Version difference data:
☆ ☆ ☆ ☆

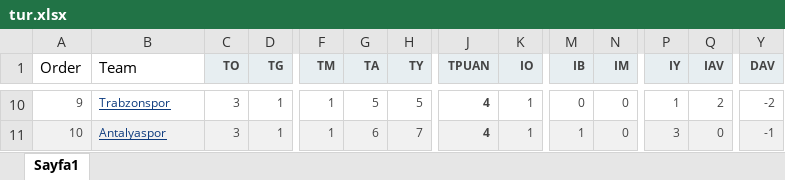
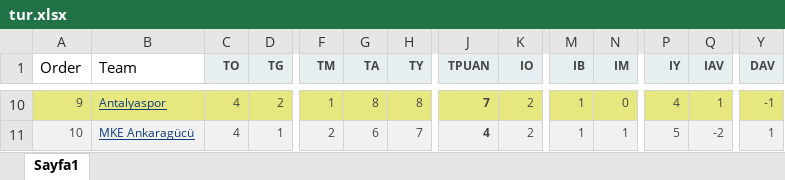
Before and after one commit to volkaneligul/poisson, an Excel workbook: tur.xlsx, sheet Sayfa1, drawn as a sheet; only a part is shown, gaps mark what is left out; values as stored, in another font and other column widths than the file's, no borders; charts and pictures not drawn; the diff covers the shown part only; the diff names each change by its address in the sheet, - before the commit and + after, or states it on an @@ line.

```diff
--- a/tur.xlsx (sheet Sayfa1)
+++ b/tur.xlsx (sheet Sayfa1)
-A10:Y10 fill: none
+A10:Y10 fill: #E7E77F
-B10 (Team): Trabzonspor
+B10 (Team): Antalyaspor
-C10:C11 (TO): 3
+C10:C11 (TO): 4
-D10 (TG): 1
+D10 (TG): 2
-G10 (TA): 5
+G10 (TA): 8
-H10 (TY): 5
+H10 (TY): 8
-J10 (TPUAN): 4
+J10 (TPUAN): 7
-K10:K11 (IO): 1
+K10:K11 (IO): 2
-M10 (IB): 0
+M10 (IB): 1
-P10 (IY): 1
+P10 (IY): 4
-Q10 (IAV): 2
+Q10 (IAV): 1
-Y10 (DAV): -2
+Y10 (DAV): -1
-B11 (Team): Antalyaspor
+B11 (Team): MKE Ankaragücü
-F11 (TM): 1
+F11 (TM): 2
-N11 (IM): 0
+N11 (IM): 1
-P11 (IY): 3
+P11 (IY): 5
-Q11 (IAV): 0
+Q11 (IAV): -2
-Y11 (DAV): -1
+Y11 (DAV): 1
```
Also changed, not shown: 295 edited cells and cell formats elsewhere in this sheet, 8 other files.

☆ ☆ ☆ ☆

Exercise:
Where a line above contains the string "xlsx", copy that line.

Answer space:
Before and after one commit to volkaneligul/poisson, an Excel workbook: tur.xlsx, sheet Sayfa1, drawn as a sheet; only a part is shown, gaps mark what is left out; values as stored, in another font and other column widths than the file's, no borders; charts and pictures not drawn; the diff covers the shown part only; the diff names each change by its address in the sheet, - before the commit and + after, or states it on an @@ line.
--- a/tur.xlsx (sheet Sayfa1)
+++ b/tur.xlsx (sheet Sayfa1)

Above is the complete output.